  • Web-Based Databases: The advent of the internet has led to the creation of web-based databases that provide physician compensation information. Websites such as,,,, and offer searchable databases with user-submitted salary data, job postings, and surveys. While these platforms can provide a wealth of information, it is essential to exercise caution when relying on self-reported data. Factors such as sample size, response bias, and data validation need to be considered to ensure the accuracy and reliability of the information obtained.
  • Public Data: Publicly available data sources, such as government/VA contracts, Bureau of Labor Statistics (BLS) reports, and state contract databases, can serve as additional references for physician compensation. However, it is essential to recognize the limitations of these data sources, as they may not capture the full breadth of physician compensation arrangements.

In the preamble commentary of the new Stark regulations CMS states, “Consulting salary schedules or other hypothetical data is an appropriate starting point in the determination of fair market value, and in many cases, it may be all that is required.” So while benchmark survey data is often at least a starting point for evaluating physician compensation, it’s not necessarily the be-all and end-all. To achieve the best results with a good sense of accuracy for your physician practice, it is vital to critically evaluate the quality of the data, consider the credibility of the sources, evaluate comparability, and recognize any potential biases.
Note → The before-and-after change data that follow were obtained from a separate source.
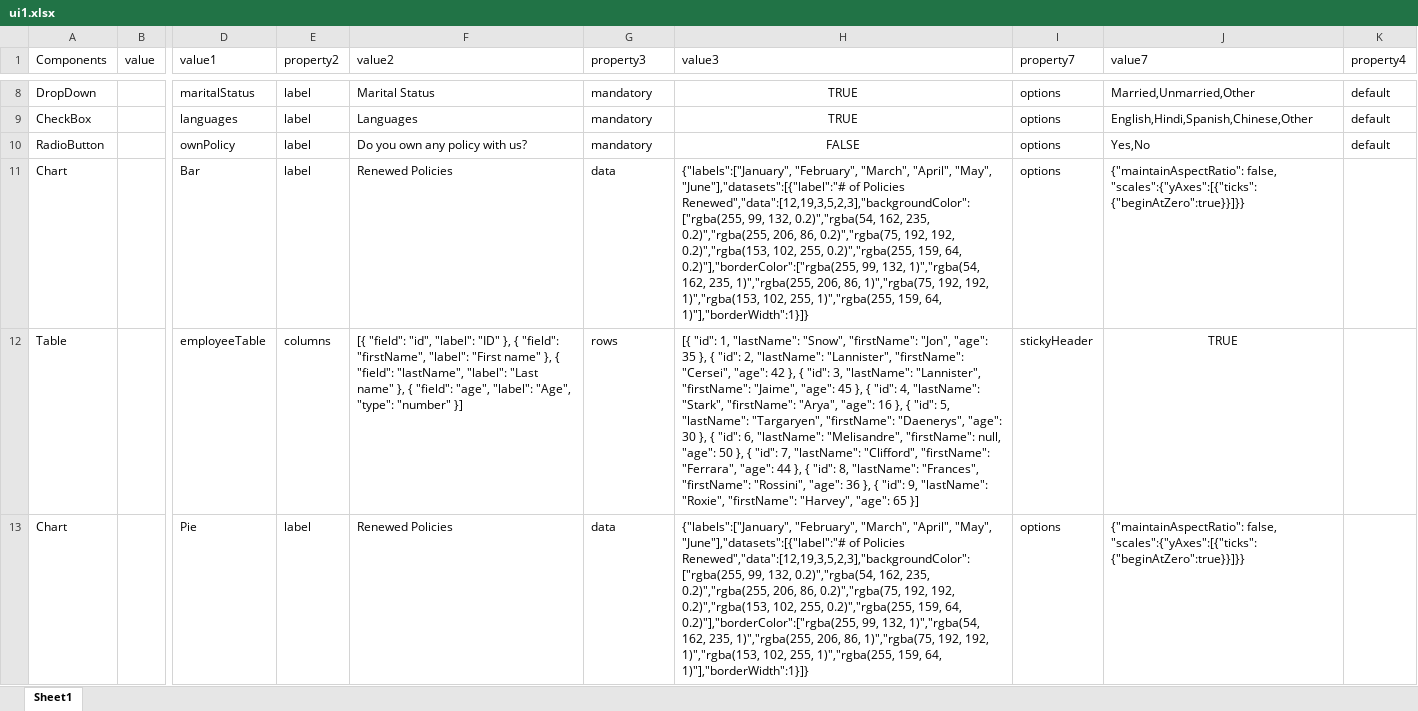
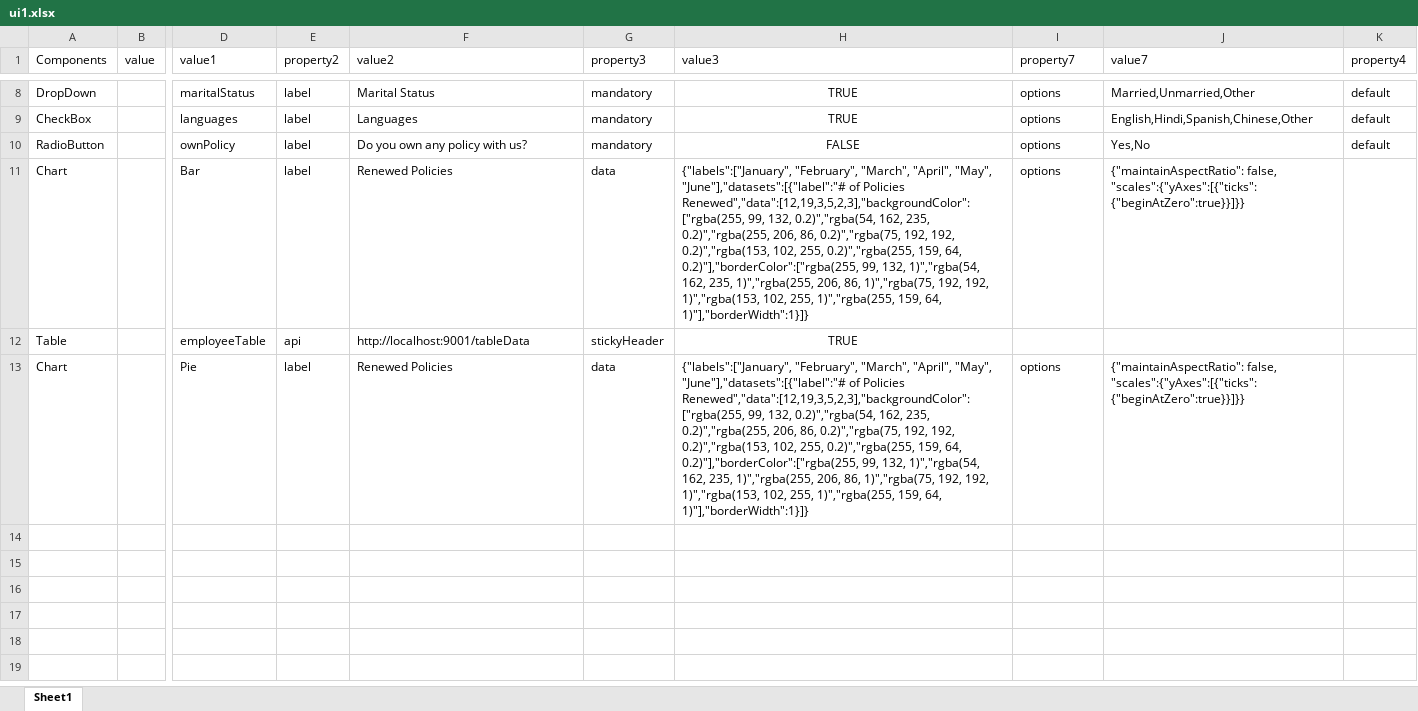
Before and after one commit to rax215/react-magneto-v1, an Excel workbook: ui1.xlsx, sheet Sheet1, drawn as a sheet; only a part is shown, gaps mark what is left out; values as stored, in another font and other column widths than the file's, no borders; the diff names each change by its address in the sheet, - before the commit and + after, or states it on an @@ line.

Commit message:
added table component with api

```diff
--- a/ui1.xlsx (sheet Sheet1)
+++ b/ui1.xlsx (sheet Sheet1)
-E12 (property2): columns
+E12 (property2): api
-F12 (value2): [{ "field": "id", "label": "ID" }, { "field": "firstName", "label": "First name" }, { "field": "lastName", "label": "Last name" }, { "field": "age", "label": "Age", "type": "number" }]
+F12 (value2): http://localhost:9001/tableData
-G12 (property3): rows
+G12 (property3): stickyHeader
-H12 (value3): [{ "id": 1, "lastName": "Snow", "firstName": "Jon", "age": 35 }, { "id": 2, "lastName": "Lannister", "firstName": "Cersei", "age": 42 }, { "id": 3, "lastName": "Lannister", "firstName": "Jaime", "age": 45 }, { "id": 4, "lastName": "Stark", "firstName": "Arya", "age": 16 }, { "id": 5, "lastName": "Targaryen", "firstName": "Daenerys", "age": 30 }, { "id": 6, "lastName": "Melisandre", "firstName": null, "age": 50 }, { "id": 7, "lastName": "Clifford", "firstName": "Ferrara", "age": 44 }, { "id": 8, "lastName": "Frances", "firstName": "Rossini", "age": 36 }, { "id": 9, "lastName": "Roxie", "firstName": "Harvey", "age": 65 }]
+H12 (value3): TRUE
-H12 alignment: left
+H12 alignment: center
-I12 (property7): stickyHeader
+I12 (property7): (empty)
-J12 (value7): TRUE
+J12 (value7): (empty)
```
Also changed, not shown: 5 other files.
Selecting the appropriate benchmark data to use to evaluate your physician practice can be quite complex. However, following the recommendations of trusted professionals will prevent you from selecting the wrong data and making mistakes. At Root Valuation, we help physician leaders successfully navigate business and employment transactions to that their value is fully realized. If you have any questions about what benchmark data is most suitable to value your practice and hot it can best serve you , speak with Mark Spurlin at 720.458.3766 or contact us at